Q1. How much can differences in maintenance capabilities and maintenance echelons impact the aviation mishaps data?
A1. That’s a tough one. I’m not sure we can answer that in that much detail. Safety data is difficult. We need to look at the details of each record.
Q2. Are the dollar figures computed in the same year?
A2. Yes, in baseline years.
Q3. Do we have any data to validate the difference in preventive maintenance compared to corrective maintenance?
A3. We do have that information. I didn’t show it here. We are looking at both preventative and corrective maintenance.
Q4. There are many ways to get to system availability. So, how do we determine the corrosion piece of that? We can have a mountain of parts or a ton of maintenance man-hours to reach a higher level of availability?
A4. We take out a percentage of inspection related solely to corrosion.
Q5. What level of maintenance capability is available on board ship? This is about differences between the services.
A5. Organizational for ships while active and underway. While pier side, it is a mix.
Q6. It was mentioned that if “we could implement what we know today, we could reduce corrosion related maintenance by 30%”. What are those solutions? And, what is preventing implementation?
A6. Budgets drive maintenance reform. Training is another way to improve. There are lots of reasons. The database helps identify areas of concern, but the drawback is that it doesn’t tell us why.
Q7. I don’t understand the Army costs on the H-60 being lower: The army operates about 15 X more H-60s than the Air Force.
A7. The data in the chart is for HH-60 assets only. The USAF has 102 and the Army has approximately150. The bulk of the Army’s H-60 fleet is the UH-60, which is not included in the HH-60 data.

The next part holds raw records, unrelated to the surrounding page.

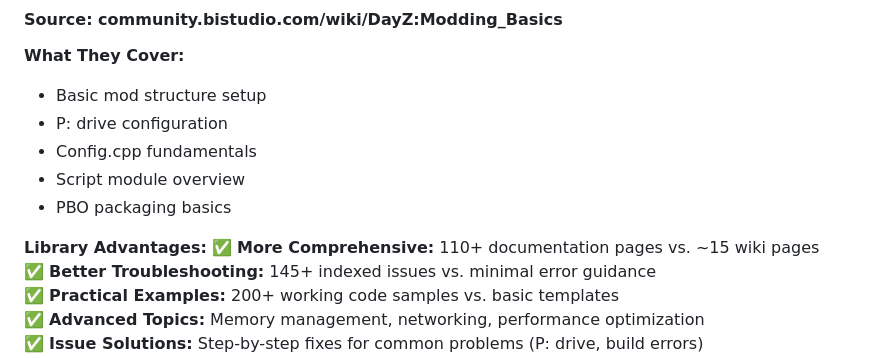
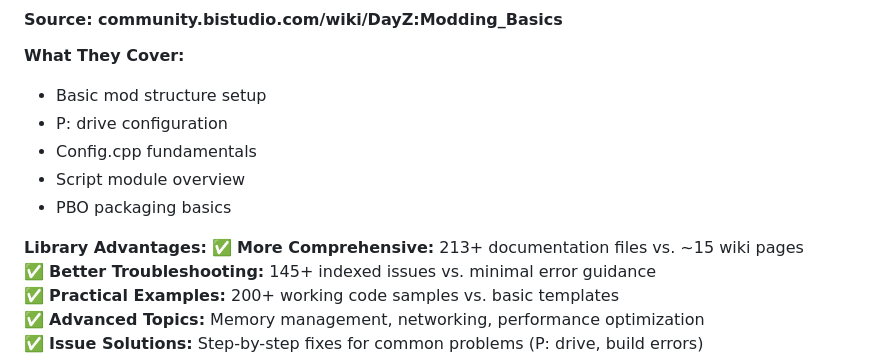
Before and after one commit to EVOLFATE/Dayz-Library, a Markdown page: EXTERNAL_SOURCE_VALIDATION.md, the part around the change. Drawn GitHub-style.

```diff
--- a/EXTERNAL_SOURCE_VALIDATION.md
+++ b/EXTERNAL_SOURCE_VALIDATION.md
@@ -93,7 +93,7 @@ Collected 150+ real-world issues from:
 - PBO packaging basics
 
 **Library Advantages:**
-✅ **More Comprehensive:** 110+ documentation pages vs. ~15 wiki pages
+✅ **More Comprehensive:** 213+ documentation files vs. ~15 wiki pages
 ✅ **Better Troubleshooting:** 145+ indexed issues vs. minimal error guidance
 ✅ **Practical Examples:** 200+ working code samples vs. basic templates
 ✅ **Advanced Topics:** Memory management, networking, performance optimization
```
Also changed, not shown: README.md (+1 -1 lines).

Air Force Corrosion Prevention and Control
Dr. Dave Robertson
Answered Questions (3)
Q1. How much do the Service CCPEs communicate and coordinate cross-Service to leverage and synergize corrosion prevention and control information and resources?
A1. There are some really good things that the OSD corrosion program does. There are various activities where we share information. For example, the WIPTs meet three times a year now. It is much better than it was 20 years ago.
Q2. For Navy – (Answered by Steve Spadafora on behalf of Matt Koch). – Any thought of an ONR ManTech Center of Excellence for Corrosion Prevention and Control (given the scope of problem and impact)??
A2. Typically, alot of the work is in the ship arena, not so much in aviation and infrastructure. Because of the diverse nature of the problem, there are significant differences in the areas, and subject-matter-experts in each of the different areas. They focus on their specific areas which are often not applicable to other areas.
Q3. What is the best process to get specific projects that address AF wiring corrosion issues into the cue for funding?
A3. There was a “Call for Projects” just sent out. The OSD Corrosion call for projects is conducted annually. There are various requirements which have to be met. The AF POC for the annual OSD Corrosion Project Call is Jeff Nusser. His contact information is below: